Saved entries
+ + + +
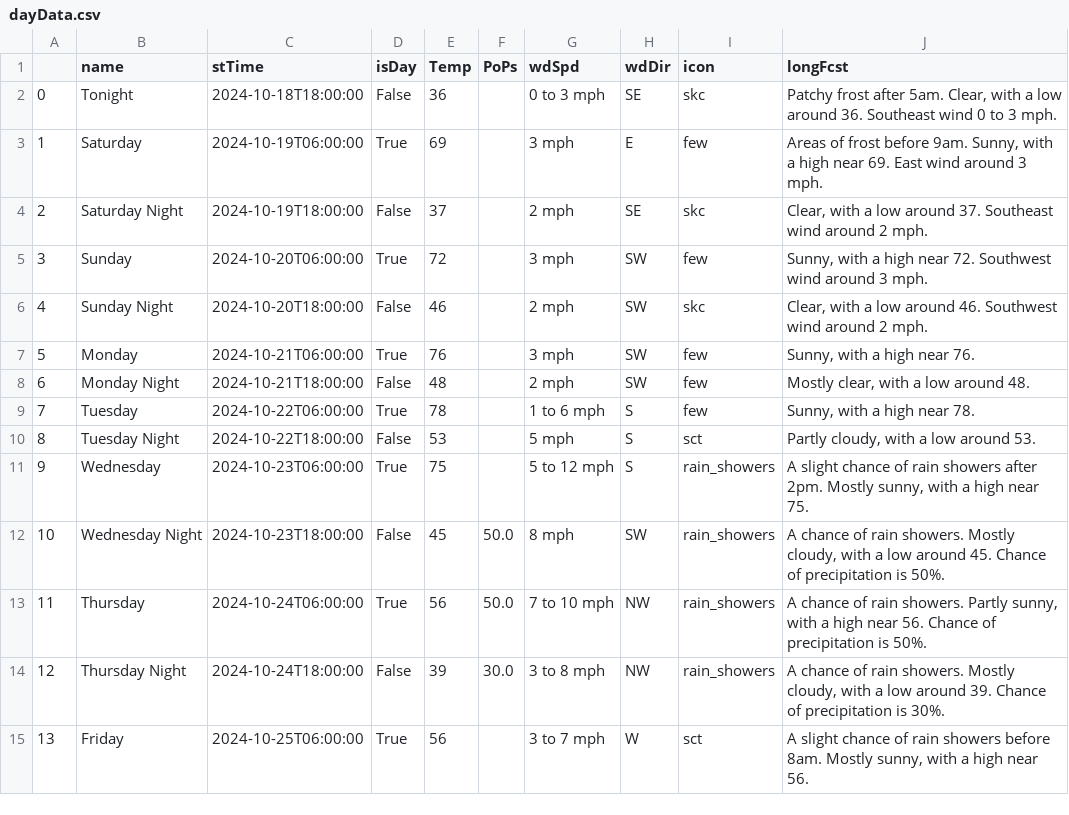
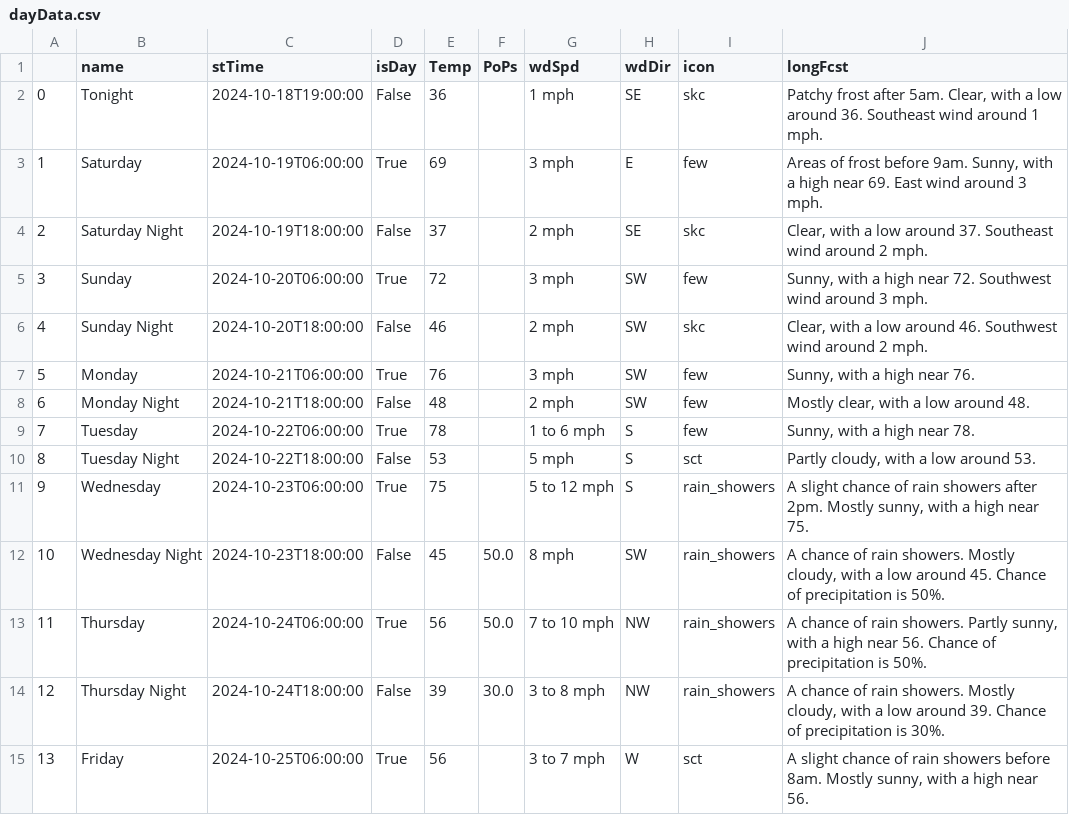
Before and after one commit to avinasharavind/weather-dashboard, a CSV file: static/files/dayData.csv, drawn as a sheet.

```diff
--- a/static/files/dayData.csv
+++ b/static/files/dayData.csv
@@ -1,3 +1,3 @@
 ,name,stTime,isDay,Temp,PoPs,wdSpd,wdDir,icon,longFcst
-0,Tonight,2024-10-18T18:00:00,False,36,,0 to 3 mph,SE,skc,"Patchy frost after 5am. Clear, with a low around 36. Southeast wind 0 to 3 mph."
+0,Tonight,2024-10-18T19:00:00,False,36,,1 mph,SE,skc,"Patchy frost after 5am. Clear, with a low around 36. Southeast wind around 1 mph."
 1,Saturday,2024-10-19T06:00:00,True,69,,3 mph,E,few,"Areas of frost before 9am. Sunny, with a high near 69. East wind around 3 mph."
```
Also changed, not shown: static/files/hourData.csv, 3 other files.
+ + + +
YOUR TASK: Retype the records above exactly, and keep any picture out of what you write.

ANSWER BOX:
Before and after one commit to avinasharavind/weather-dashboard, a CSV file: static/files/dayData.csv, drawn as a sheet.

```diff
--- a/static/files/dayData.csv
+++ b/static/files/dayData.csv
@@ -1,3 +1,3 @@
 ,name,stTime,isDay,Temp,PoPs,wdSpd,wdDir,icon,longFcst
-0,Tonight,2024-10-18T18:00:00,False,36,,0 to 3 mph,SE,skc,"Patchy frost after 5am. Clear, with a low around 36. Southeast wind 0 to 3 mph."
+0,Tonight,2024-10-18T19:00:00,False,36,,1 mph,SE,skc,"Patchy frost after 5am. Clear, with a low around 36. Southeast wind around 1 mph."
 1,Saturday,2024-10-19T06:00:00,True,69,,3 mph,E,few,"Areas of frost before 9am. Sunny, with a high near 69. East wind around 3 mph."
```
Also changed, not shown: static/files/hourData.csv, 3 other files.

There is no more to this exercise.